**Exercise data:**
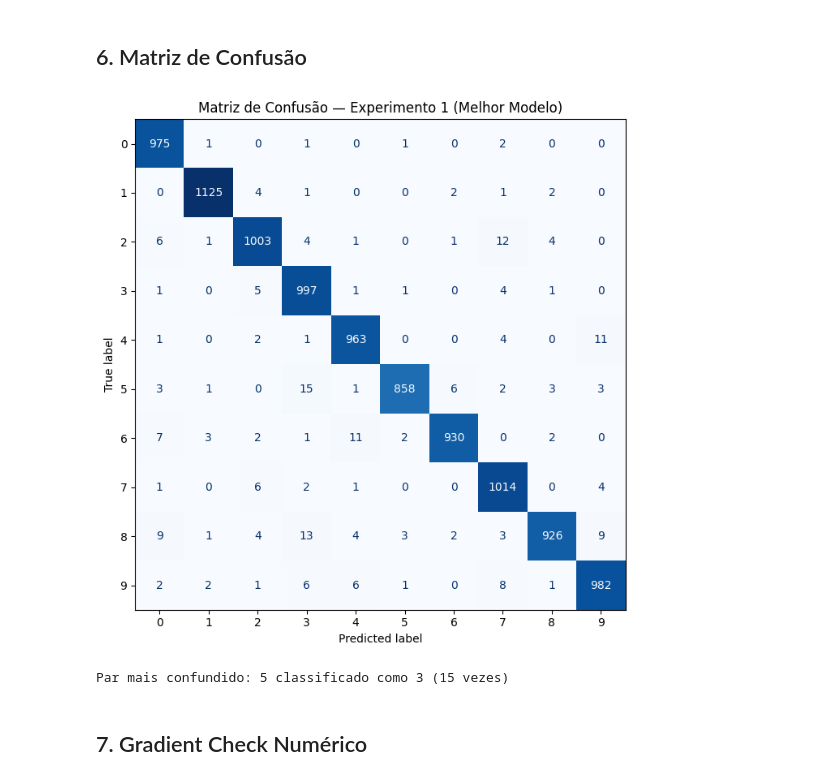
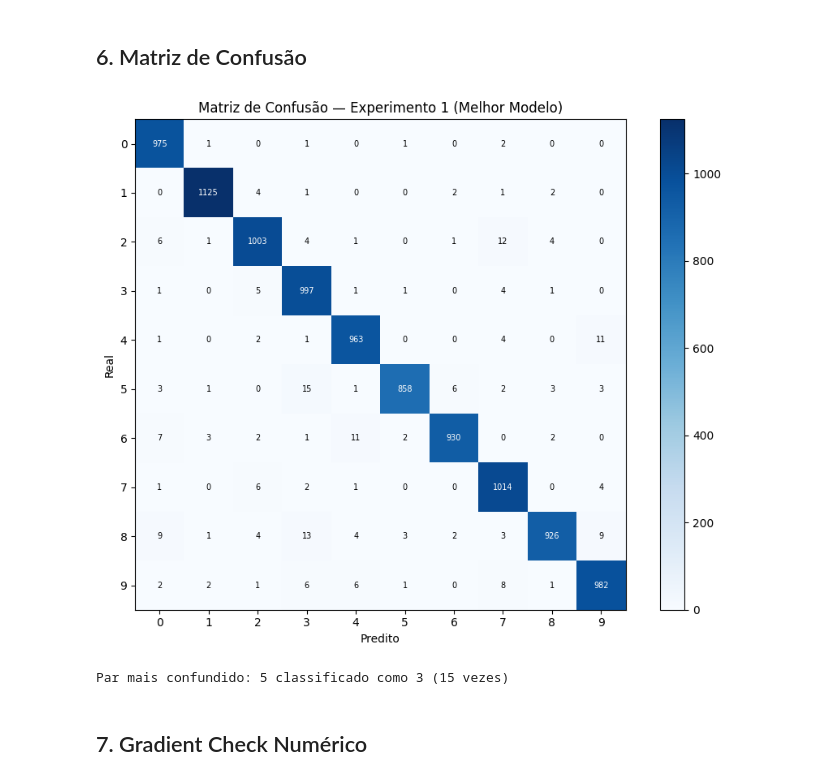
Before and after one commit to IsabelMontenegro01/ponderada-mlp, a Jupyter notebook: notebooks/experimentos.ipynb, the cells around one changed output. Drawn from its saved outputs; the diff is of its cells as text; code cells hidden in the pictures.

Commit message:
fix: remove dependência de keras/sklearn para carregar MNIST e calcular matriz de confusão

```diff
--- a/notebooks/experimentos.ipynb
+++ b/notebooks/experimentos.ipynb
@@ -205,24 +219,43 @@ Experimento                         Otimizador      Acurácia Teste
 # %% [markdown]
 ## 6. Matriz de Confusão
 # %%
+def confusion_matrix_np(y_true, y_pred, n_classes=10):
+    """Matriz de confusão implementada com NumPy puro."""
+    cm = np.zeros((n_classes, n_classes), dtype=int)
+    for t, p in zip(y_true, y_pred):
+        cm[t, p] += 1
+    return cm
+
 y_pred = model1.predict(X_test)
-cm = confusion_matrix(y_test, y_pred)
+cm = confusion_matrix_np(y_test, y_pred)
 
 fig, ax = plt.subplots(figsize=(9, 7))
-disp = ConfusionMatrixDisplay(confusion_matrix=cm,
-                               display_labels=list(range(10)))
-disp.plot(ax=ax, cmap='Blues', colorbar=False)
+im = ax.imshow(cm, cmap='Blues')
+plt.colorbar(im, ax=ax)
+
+ax.set_xticks(range(10)); ax.set_yticks(range(10))
+ax.set_xticklabels(range(10)); ax.set_yticklabels(range(10))
+ax.set_xlabel('Predito'); ax.set_ylabel('Real')
 ax.set_title('Matriz de Confusão — Experimento 1 (Melhor Modelo)')
+
+# Anota os valores nas células
+thresh = cm.max() / 2
+for i in range(10):
+    for j in range(10):
+        ax.text(j, i, str(cm[i, j]), ha='center', va='center',
+                color='white' if cm[i, j] > thresh else 'black', fontsize=7)
+
 plt.tight_layout()
 plt.savefig('../results/confusion_matrix.png', dpi=120)
 plt.show()
 
-# Dígitos mais confundidos
-np.fill_diagonal(cm, 0)
-i, j = np.unravel_index(np.argmax(cm), cm.shape)
-print(f'Par mais confundido: {i} classificado como {j} ({cm[i,j]} vezes)')
+# Par mais confundido
+cm_copy = cm.copy()
+np.fill_diagonal(cm_copy, 0)
+i, j = np.unravel_index(np.argmax(cm_copy), cm_copy.shape)
+print(f'Par mais confundido: {i} classificado como {j} ({cm_copy[i,j]} vezes)')
 # %% [output]
-[figure, old version]
+[figure, new version]
 Par mais confundido: 5 classificado como 3 (15 vezes)
 # %% [markdown]
 ## 7. Gradient Check Numérico
```
Also changed, not shown: parts of 7 cells of this notebook, 1 other file.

**What you need to do:** In your copy, include every record word for word but no pictures.

**Solution to this problem:**
Before and after one commit to IsabelMontenegro01/ponderada-mlp, a Jupyter notebook: notebooks/experimentos.ipynb, the cells around one changed output. Drawn from its saved outputs; the diff is of its cells as text; code cells hidden in the pictures.

Commit message:
fix: remove dependência de keras/sklearn para carregar MNIST e calcular matriz de confusão

```diff
--- a/notebooks/experimentos.ipynb
+++ b/notebooks/experimentos.ipynb
@@ -205,24 +219,43 @@ Experimento                         Otimizador      Acurácia Teste
 # %% [markdown]
 ## 6. Matriz de Confusão
 # %%
+def confusion_matrix_np(y_true, y_pred, n_classes=10):
+    """Matriz de confusão implementada com NumPy puro."""
+    cm = np.zeros((n_classes, n_classes), dtype=int)
+    for t, p in zip(y_true, y_pred):
+        cm[t, p] += 1
+    return cm
+
 y_pred = model1.predict(X_test)
-cm = confusion_matrix(y_test, y_pred)
+cm = confusion_matrix_np(y_test, y_pred)
 
 fig, ax = plt.subplots(figsize=(9, 7))
-disp = ConfusionMatrixDisplay(confusion_matrix=cm,
-                               display_labels=list(range(10)))
-disp.plot(ax=ax, cmap='Blues', colorbar=False)
+im = ax.imshow(cm, cmap='Blues')
+plt.colorbar(im, ax=ax)
+
+ax.set_xticks(range(10)); ax.set_yticks(range(10))
+ax.set_xticklabels(range(10)); ax.set_yticklabels(range(10))
+ax.set_xlabel('Predito'); ax.set_ylabel('Real')
 ax.set_title('Matriz de Confusão — Experimento 1 (Melhor Modelo)')
+
+# Anota os valores nas células
+thresh = cm.max() / 2
+for i in range(10):
+    for j in range(10):
+        ax.text(j, i, str(cm[i, j]), ha='center', va='center',
+                color='white' if cm[i, j] > thresh else 'black', fontsize=7)
+
 plt.tight_layout()
 plt.savefig('../results/confusion_matrix.png', dpi=120)
 plt.show()
 
-# Dígitos mais confundidos
-np.fill_diagonal(cm, 0)
-i, j = np.unravel_index(np.argmax(cm), cm.shape)
-print(f'Par mais confundido: {i} classificado como {j} ({cm[i,j]} vezes)')
+# Par mais confundido
+cm_copy = cm.copy()
+np.fill_diagonal(cm_copy, 0)
+i, j = np.unravel_index(np.argmax(cm_copy), cm_copy.shape)
+print(f'Par mais confundido: {i} classificado como {j} ({cm_copy[i,j]} vezes)')
 # %% [output]
-[figure, old version]
+[figure, new version]
 Par mais confundido: 5 classificado como 3 (15 vezes)
 # %% [markdown]
 ## 7. Gradient Check Numérico
```
Also changed, not shown: parts of 7 cells of this notebook, 1 other file.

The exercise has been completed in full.